- Boeing and checklists (“planes are falling from the sky – no matter how good the pilots!”)
- Construction and standard project plans (“falling building are unacceptable, we need a set of build patterns to follow and standards to enforce”)
- Medicine and ‘pre-flight checklists’ (“we’re getting sued every time a surgeon makes a mistake, how can we reduce these?”)
In the case of my previous post, it was frustration for me at being on-call that led me to spend months writing up runbooks. The main motivation that kept me going was that it would be (as a minimal positive outcome) for my own benefit. This intrinsic motivation got the ball rolling, and the effort was then sustained and developed by both the development of more structured process-oriented management and others seeing that it was useful to them.
There’s a commonly-seen pattern here:
- you need some kind of spontaneous intrinsic motivation to get something going and snowball, and then
- a bureaucratic machine behind it to sustain it
If you crack how to do that reliably, then you’re going to be pretty good at building businesses.
A Runbook Doesn’t Always Help
That wasn’t the only experience I had trying to spread what I thought was good practice. In other contexts, I learned, the application of these methods was unhelpful.
In my next job, I worked on a new and centralised fast-changing system in a large org, and tried to write helpful docs to avoid repeating solving the same issues over and over. Aside from the authority and ‘critical mass’ problems outlined above, I hit a further one: the system was changing too fast for the learnings to be that useful. Bugs were being fixed quickly (putting my docs out of date similarly quickly) and new functionality was being added, leading to substantial wasted effort and reduced benefit.
Discussing this with a friend, I was pointed at a framework that already existed called Cynefin that had already thought about classifying these differences of context, and what was an appropriate response to them. Through that lens, my mistake had been to try and impose what might be best practice in a ‘Complicated’/’Clear’ context to a context that was ‘Chaotic’/’Complex’. ‘Chaotic’ situations are too novel or under-explored to be susceptible to standard processes. Fast action and equally fast evaluation of system response is required to build up practical experience and prepare the way for later stabilisation.
‘Why Don’t You Just Automate It?’
I get this a lot. It’s an argument that gets my goat, for several reasons.
Runbooks are a useful first step to an automated solution
If a runbook is mature and covers its ground well, it serves as an almost perfect design document for any subsequent automation solution. So it’s in itself a useful precursor to automation for any non-trivial problem.
Automation is difficult and expensive
It is never free. It requires maintenance. There are always corner cases that you may not have considered. It’s much easier to write: ‘go upstairs’ than build a robot that climbs stairs.
Automation tends to be context-specific

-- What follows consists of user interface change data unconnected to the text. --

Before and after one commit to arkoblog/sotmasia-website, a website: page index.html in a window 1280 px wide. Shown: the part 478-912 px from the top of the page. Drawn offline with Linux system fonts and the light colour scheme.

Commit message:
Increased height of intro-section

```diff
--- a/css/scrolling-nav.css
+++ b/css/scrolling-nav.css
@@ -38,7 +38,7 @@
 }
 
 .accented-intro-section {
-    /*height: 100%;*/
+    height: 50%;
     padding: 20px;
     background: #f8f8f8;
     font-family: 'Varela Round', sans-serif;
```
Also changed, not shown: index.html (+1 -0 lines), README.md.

If you have a wide-ranging set of contexts for your problem space, then a runbook provides the flexibility to applied in any of these contexts when paired with a human mind. For example: your shell script solution will need to reliably cater for all these contexts to be useful; not every org can use your Ansible recipe; not every network can access the internet.
Automation is not always practicable
In many situations, changing or releasing software to automate a solution is outside your control or influence.
All my thoughts on this subject so far have been predicated on writing proprietary runbooks that are consumed and maintained within an organisation.
What I never considered was gaining the critical mass needed by open sourcing runbooks, and asking others to donate theirs so we can all benefit from each others’ experiences.
So we at Container Solutions have decided to open source the runbooks we have built up that are generally applicable to the community. They are growing all the time, and we will continue to add to them.
Call for Runbooks
We can’t do this alone, so are asking for your help!
- If you have any runbooks that you can donate to the cause lying around in your wikis, please send them in
- If you want to write a new runbook, let us know
- If you want to request a runbook on a particular subject, suggest it